Judgment – the ability to combine personal qualities with relevant knowledge and experience to form opinions and make decisions – is “the core of exemplary leadership,” according to Noel Tichy and Warren Bennis (the authors of Judgment: How Winning Leaders Make Great Calls). It is what enables a sound choice in the absence of clear-cut, relevant data or an obvious path. To some degree we are all capable of forming views and interpreting evidence. What we need, of course, is good judgment. The question is, how do you better develop your judgement? Below is a compilation of proven practices that will improve your judgement and make you a more respected decision maker that gets optimal results:
- Listen & learn – the best thing you can do as a leader is listen. That does not mean listening to just anything or anyone. It means listening to the right people on right things. The only way to do that is by asking the right questions, observing tone of voice, and reading body language. Never accept one perspective. Always obtain the viewpoints of others, review data and reports, read books, etc. The best way to learn is to get out from behind the desk, walk around, see things from others’ vantage point, and talk with people directly. The goal is to get “real truth” or close to real truth as possible. The more knowledge you have, the better equipped you will be in making the right decisions.
- Be patient – the worst thing you can do is rush to judgement on something. Leaders sometimes put themselves into a position where they feel the need to make an instant decision based on a perceived urgency. Most of the time, the urgency is really not an urgency and getting things “off your plate” as quickly as possible is not the objective. The goal is to better understand by simplifying problems down to the root level, formulating options, and selecting the best choice that is in the long-term interest of the organization. That typically takes some time. In doing so, you may find the original problem is the not the actual problem at all. If you rush to judgement in the beginning of that process, you could end up making the wrong decision on the wrong problem that could have catastrophic effects.

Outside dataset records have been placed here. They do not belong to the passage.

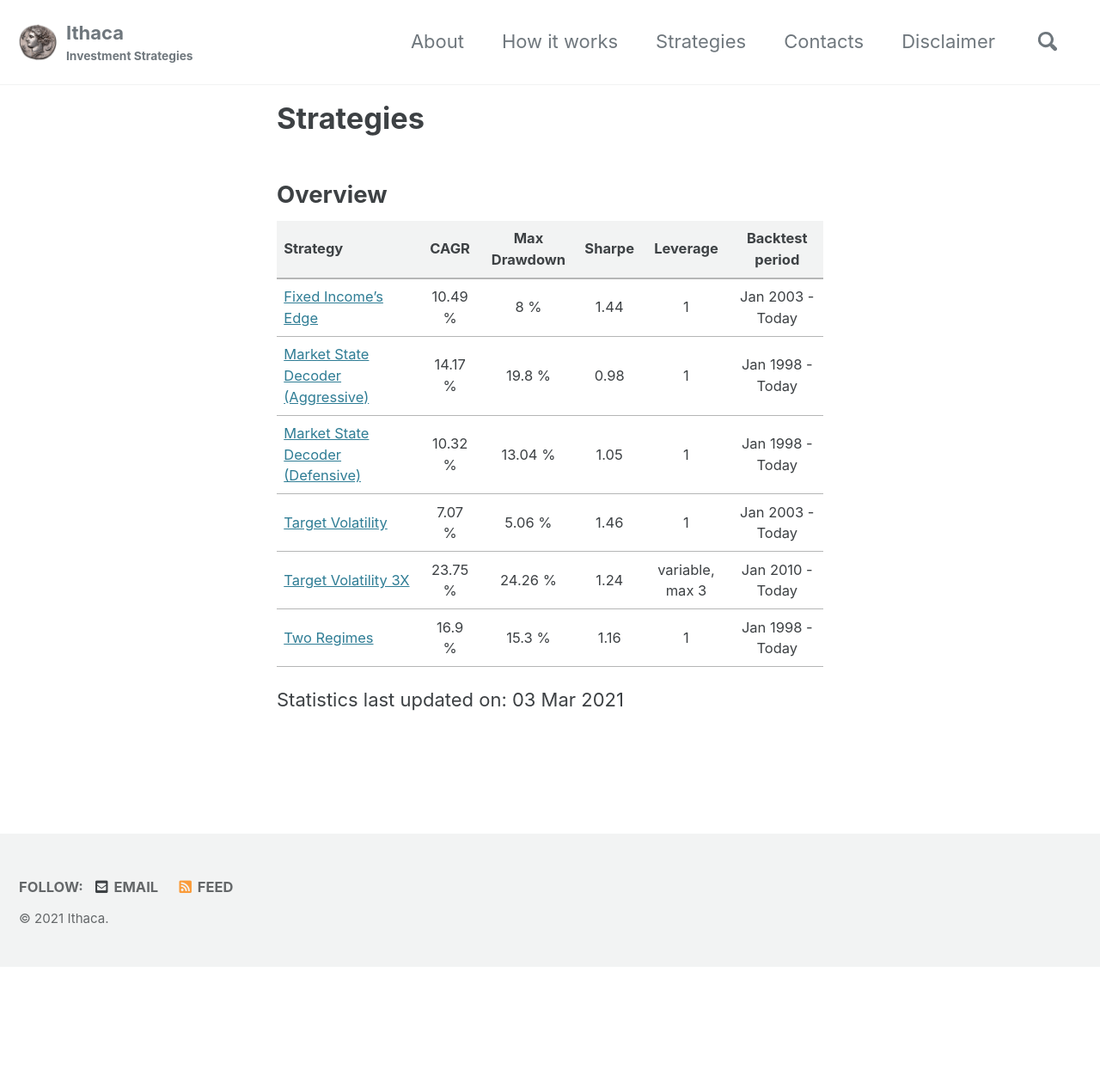
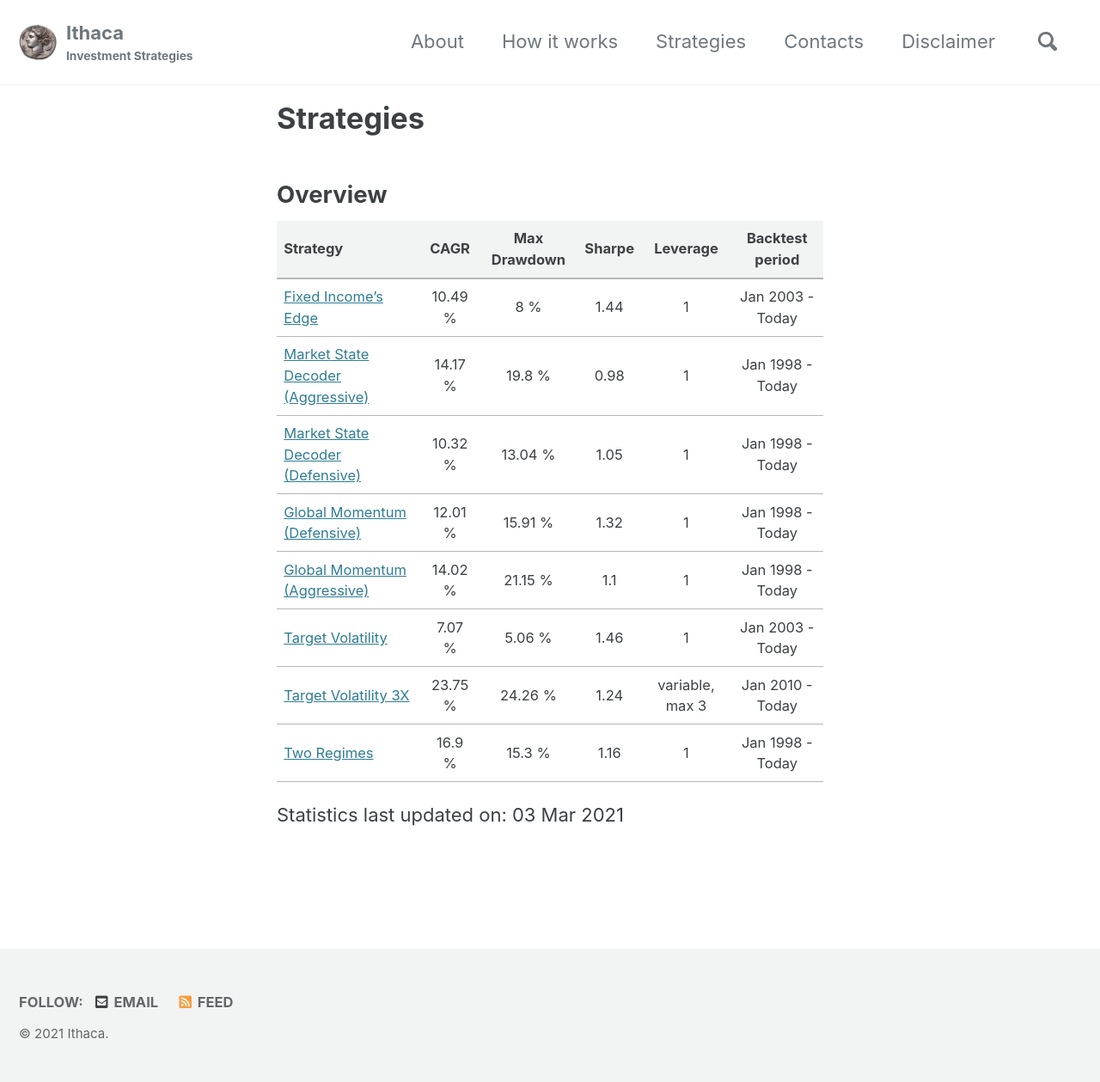
Before and after one commit to IthacaResearch/ithacaresearch.github.io, a Jekyll site: the page built from category/strategies.md, in a window 1280 px wide. Shown: the whole page at 86% size. Built offline with Jekyll 4.4.1, drawn with Linux system fonts in a browser that asks for light colours; cached includes are drawn as plain includes; before the commit the page ends 1125 px from its top, so only the background shows below that.

Commit message:
Update strategies.md

```diff
--- a/category/strategies.md
+++ b/category/strategies.md
@@ -11,6 +11,8 @@ sidebar_sort_order: 2
 | [Fixed Income's Edge](/strategies/fixed-incomes-edge) | 10.49 % | 8 % | 1.44 | 1 | Jan 2003 - Today |
 | [Market State Decoder (Aggressive)](/strategies/market-state-decoder-aggressive) | 14.17 % | 19.8 % | 0.98 | 1 | Jan 1998 - Today |
 | [Market State Decoder (Defensive)](/strategies/market-state-decoder-defensive) | 10.32 % | 13.04 % | 1.05 | 1 | Jan 1998 - Today |
+| [Global Momentum (Defensive)](/strategies/global-momentum-defensive) | 12.01 % | 15.91 % | 1.32 | 1 | Jan 1998 - Today |
+| [Global Momentum (Aggressive)](/strategies/global-momentum-aggressive) | 14.02 % | 21.15 % | 1.1 | 1 | Jan 1998 - Today |
 | [Target Volatility](/strategies/target-volatility) | 7.07 % | 5.06 % | 1.46 | 1 | Jan 2003 - Today |
 | [Target Volatility 3X](/strategies/target-volatility-3x) | 23.75 % | 24.26 % | 1.24 | variable, max 3 | Jan 2010 - Today |
 | [Two Regimes](/strategies/two-regimes) | 16.9 % | 15.3 % | 1.16 | 1 | Jan 1998 - Today |
```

- Validate – in business there is an ole saying, “Trust, but verify.” Before you render a judgement on something important, it is always helpful to understand the broader scope of what is going on in the world as it compares to your organization. Who else does what you do and how are they doing things? Is that better or worse? What are the industry standards and benchmarks? Who are the global experts and what are their opinions? Review blogs, articles, videos, etc. Connect with industry-wide associations, leaders, and frontrunners. Chances are, you are not the only group in the world doing what you are doing and someone else may have already solved the problem.
- Mitigate – the #1 thing that gets in the way to good judgement is distractions. The leader’s primary responsibility is to “cut through the noise” and understand the risks involved. Knowing the gravity of a situation, the related facts, and level of risk associated is critical in shaping the type of decision required. Proactively identifying threats and implementing mitigation tactics will prevent surprises and allow you to not make decisions in duress, which helps build good judgement habits.
- Cultivate – create a culture of trust where people feel safe to openly discuss challenges without fear of reprisal. When the smartest “go-to” people are quiet, you are not far from a major issue erupting. Adopt an environment of continuous improvement where the organization is routinely reviewing lessons learned on projects, initiatives, and big decisions being made. When everyone on the team has that mindset, it minimizes gaps and bolsters confidence in decision making that elevates the organization to a higher level.
Leaders need to possess many qualities in order to be successful, but underlying them all, is good judgment. Those with ambition, but no judgment, run out of money. Those with passion and charisma, but no judgment, lead their followers in the wrong direction. By adopting the above five principles, you will advance your judgement abilities, make higher quality decisions, and realize more success than ever imagined.